#### [PROMPT]
From the entries below, gather each line containing the word "purple".

#### [EXERCISE MATERIAL]
● ● ● ●

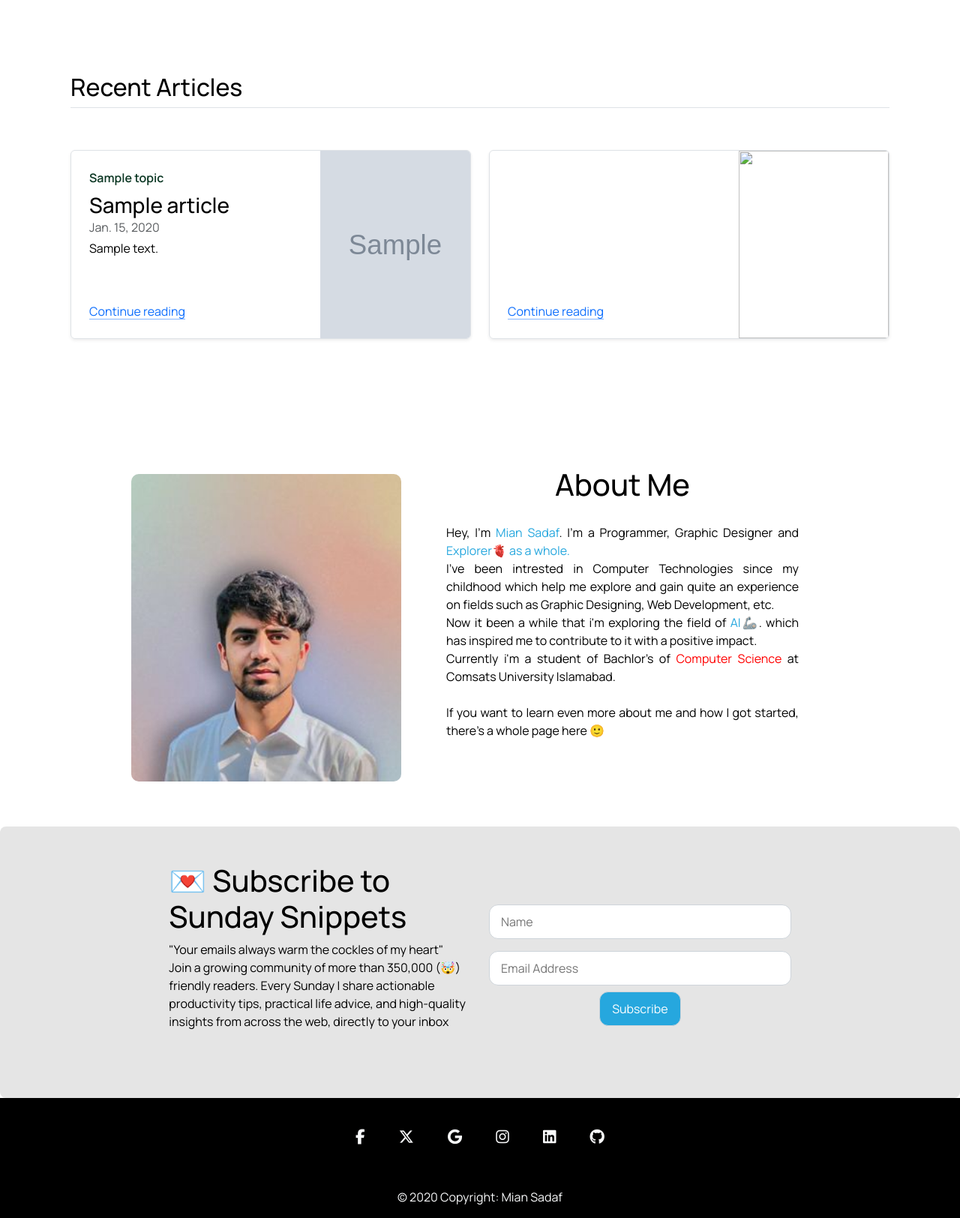
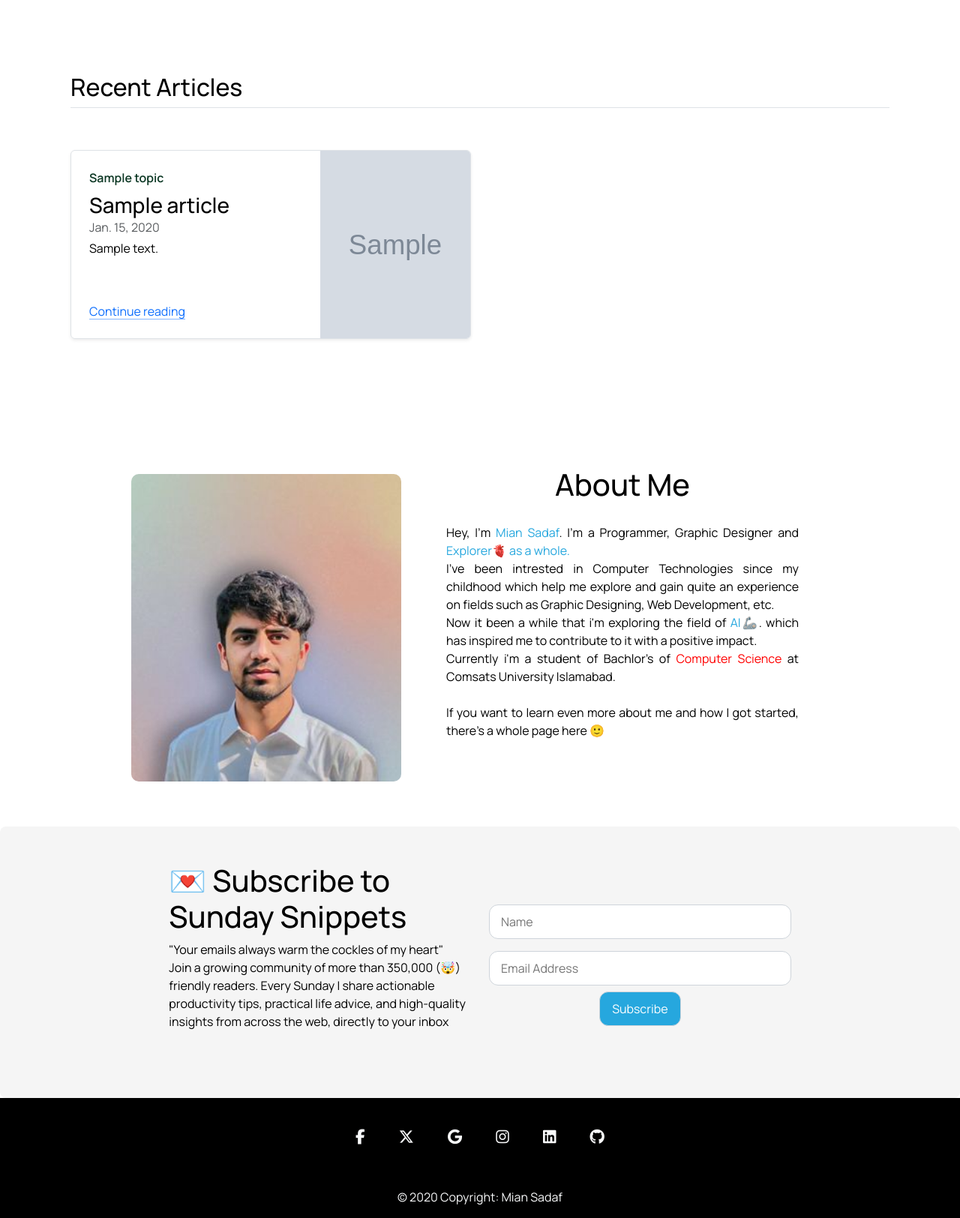
Before and after one commit to Miansadafali/mian-sadaf, a Django app: page / in a window 1280 px wide. Shown: the part 671-2295 px from the top of the page at 75% size. Run offline with Django 4.2, Linux system fonts and the light colour scheme; tables that the repository leaves empty hold one stand-in row (values such as "Sample post"); grey boxes marked "Sample" are stand-in pictures; some libraries are stand-ins or nearby versions.

Commit message:
Fixed some bugs and changes were made to the frontend side

```diff
--- a/Blog/admin.py
+++ b/Blog/admin.py
@@ -10,9 +10,6 @@ class ArticleAdmin(admin.ModelAdmin):
     exclude = ['author',]
 
 
-
-
-
 class TopicAdmin(admin.ModelAdmin):
     prepopulated_fields = {'slug': ('name',)}
     list_display = ['name', 'slug']
--- a/Blog/urls.py
+++ b/Blog/urls.py
@@ -3,6 +3,7 @@ from . import views
 
 urlpatterns = [
     path('articles/', views.ArticleView.as_view(), name='articles'),
+    path('articles/topic/<slug:topic>', views.ArticleView.as_view(), name='articles_by_topic'),
     path('articles/<slug:article_slug>', views.ArticleDetail.as_view(), name='article_detail'),
    path('froala_editor/', include('froala_editor.urls')),
 ]
--- a/Sadaf/static/css/index.css
+++ b/Sadaf/static/css/index.css
@@ -1,3 +1,9 @@
+body{
+    background: linear-gradient(180deg, rgba(var(--background-color), 0.01), rgba(var(--background-color),1) 85%),radial-gradient(ellipse at top left, rgba(13,110,253, 0.5), transparent 50%),radial-gradient(ellipse at top right, rgba(255,228,132, 0.5), transparent 50%),radial-gradient(ellipse at center right, rgba(112.520718,44.062154,249.437846, 0.5), transparent 50%),radial-gradient(ellipse at center left, rgba(214,51,132, 0.5), transparent 50%)!important;
+    background-repeat: no-repeat !important;
+    background-size: 100% 700px!important;
+}
+
 .starter-header{
     height: 80vh;
     display: flex;
--- a/Sadaf/templates/index.html
+++ b/Sadaf/templates/index.html
@@ -16,52 +16,36 @@
           <p style="font-family:monospace;">Mian Sadaf Ali Shah</p>
         </section>
 
+      {% if Articles %}
       <section>
         <div class="container px-4 py-5" id="featured-3">
           <h2 class="pb-2 border-bottom">Recent Articles</h2>
           <div class="row g-4 py-5 row-cols-1 row-cols-lg-2">
+            {% for article in Articles %}
               <div class="col-md-6">
                 <div class="row g-0 border rounded overflow-hidden flex-md-row mb-4 shadow-sm h-md-250 position-relative">
                   <div class="col p-4 d-flex flex-column position-static">
-                    {% for topic in Articles.0.topics.all %}
+                    {% for topic in article.topics.all %}
                       <strong class="d-inline-block mb-2 text-success-emphasis">{{topic.name}}</strong>
                     {% endfor %}
-                    <h3 class="mb-0">{{Articles.0.title | capfirst}}</h3>
-                    <div class="mb-1 text-body-secondary">{{Articles.0.date|date}}</div>
-                    <p class="card-text mb-auto">{{Articles.0.summary}}</p>
-                    <a href="{% url "article_detail" Articles.0.slug %}" class="icon-link gap-1 icon-link-hover stretched-link">
+                    <h3 class="mb-0">{{article.title | capfirst}}</h3>
+                    <div class="mb-1 text-body-secondary">{{article.date|date}}</div>
+                    <p class="card-text mb-auto">{{article.summary}}</p>
+                    <a href="{% url "article_detail" article.slug %}" class="icon-link gap-1 icon-link-hover stretched-link">
                       Continue reading
                       <svg class="bi"><use xlink:href="#chevron-right"></use></svg>
                     </a>
                   </div>
                   <div class="col-auto d-none d-lg-block">
-                    <img class="bd-placeholder-img" width="200" height="250" src="{{Articles.0.image.url}}" alt="" aria-label="Placeholder: Thumbnail" preserveAspectRatio="xMidYMid slice" focusable="false">
+                    <img class="bd-placeholder-img" width="200" height="250" src="{{article.image.url}}" alt="" aria-label="Placeholder: Thumbnail" preserveAspectRatio="xMidYMid slice" focusable="false">
                   </div>
                 </div>
               </div>
-              <div class="col-md-6">
-                <div class="row g-0 border rounded overflow-hidden flex-md-row mb-4 shadow-sm h-md-250 position-relative">
-                  <div class="col p-4 d-flex flex-column position-static">
-                    {% for topic in Articles.1.topics.all %}
-                      <strong class="d-inline-block mb-2 text-success-emphasis">{{topic.name}}</strong>
-                    {% endfor %}
-                    <h3 class="mb-0">{{Articles.1.title|title}}</h3>
-                    <div class="mb-1 text-body-secondary">{{Articles.1.date|date}}</div>
-                    <p class="mb-auto">{{Articles.1.summary}}</p>
-                    <a href="{% url "article_detail" Articles.1.slug %}" class="icon-link gap-1 icon-link-hover stretched-link">
-                      Continue reading
-                      <svg class="bi"><use xlink:href="#chevron-right"></use></svg>
-                    </a>
-                  </div>
-                  <div class="col-auto d-none d-lg-block">
-                    <img class="bd-placeholder-img" width="200" height="250" src="{{Articles.1.image.url}}" alt="" aria-label="Placeholder: Thumbnail" preserveAspectRatio="xMidYMid slice" focusable="false">
-                  </div>
-                </div>
-              </div>
+              {% endfor %}
           </div>
         </div>
       </section>
-
+      {% endif %}
       <section class="section-3 ">
           <div class="container d-flex flex-wrap justify-content-center p-0 mx-auto">
               <img class="img-fluid about-img col-md-8 col-lg-4 col-8 m-0s" src="{% static 'img/me.jpg'%}" alt="">
--- a/Sadaf/views.py
+++ b/Sadaf/views.py
@@ -8,7 +8,10 @@ from django.views.decorators.csrf import csrf_exempt
 # Create your views here.
 
 def Index(request):
-    articles = Article.objects.all().order_by('-date')[:2]
+    try:
+        articles = Article.objects.all().order_by('-date')[:2]
+    except:
+        articles = None
     return render(request, 'index.html', {
         'Articles' : articles
     })
--- a/static/css/main.css
+++ b/static/css/main.css
@@ -2,9 +2,10 @@
 :root{
     --background-color: 255,255,255;
     --text-color: #333;
-    --ShadeBackground-color: 229,229,229;
+    --ShadeBackground-color: 245, 245, 245;
     --border-color : 204,204,204;
-    --blue-text-color : 34, 113, 147;
+    --blue-text-color : 38, 167, 222;
+    --purple-text-color : 107, 102, 198;
 }
 
 html{
@@ -15,9 +16,6 @@ html{
 
 }
 body{
-    background: linear-gradient(180deg, rgba(var(--background-color), 0.01), rgba(var(--background-color),1) 85%),radial-gradient(ellipse at top left, rgba(13,110,253, 0.5), transparent 50%),radial-gradient(ellipse at top right, rgba(255,228,132, 0.5), transparent 50%),radial-gradient(ellipse at center right, rgba(112.520718,44.062154,249.437846, 0.5), transparent 50%),radial-gradient(ellipse at center left, rgba(214,51,132, 0.5), transparent 50%)!important;
-    background-repeat: no-repeat !important;
-    background-size: 100% 700px!important;
     font-family: 'Manrope', sans-serif!important;
     background-color: rgb(var(--background-color))!important;
     color: rgb(var(--text-color));
@@ -29,6 +27,7 @@ body.dark-mode{
     --ShadeBackground-color: 26,26,26;
     --border-color: rgb(102,102,102);
     --blue-text-color : 255,255,255;
+    --purple-text-color : 255,255,255;
 }
 
 
```
Also changed, not shown: Blog/static/css/article_detail.css (+8 -0 lines), Blog/static/css/articles.css (+35 -7 lines), Blog/templates/article_detail.html (+5 -7 lines), Blog/templates/articles.html (+6 -5 lines), Blog/views.py (+4 -4 lines), Sadaf/static/css/about.css (+14 -4 lines), media/images/google-deepmind-Krw-2KP7bOE-unsplash.jpg (added).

● ● ● ●

#### [TASK SOLUTION]
+    --purple-text-color : 107, 102, 198;
+    --purple-text-color : 255,255,255;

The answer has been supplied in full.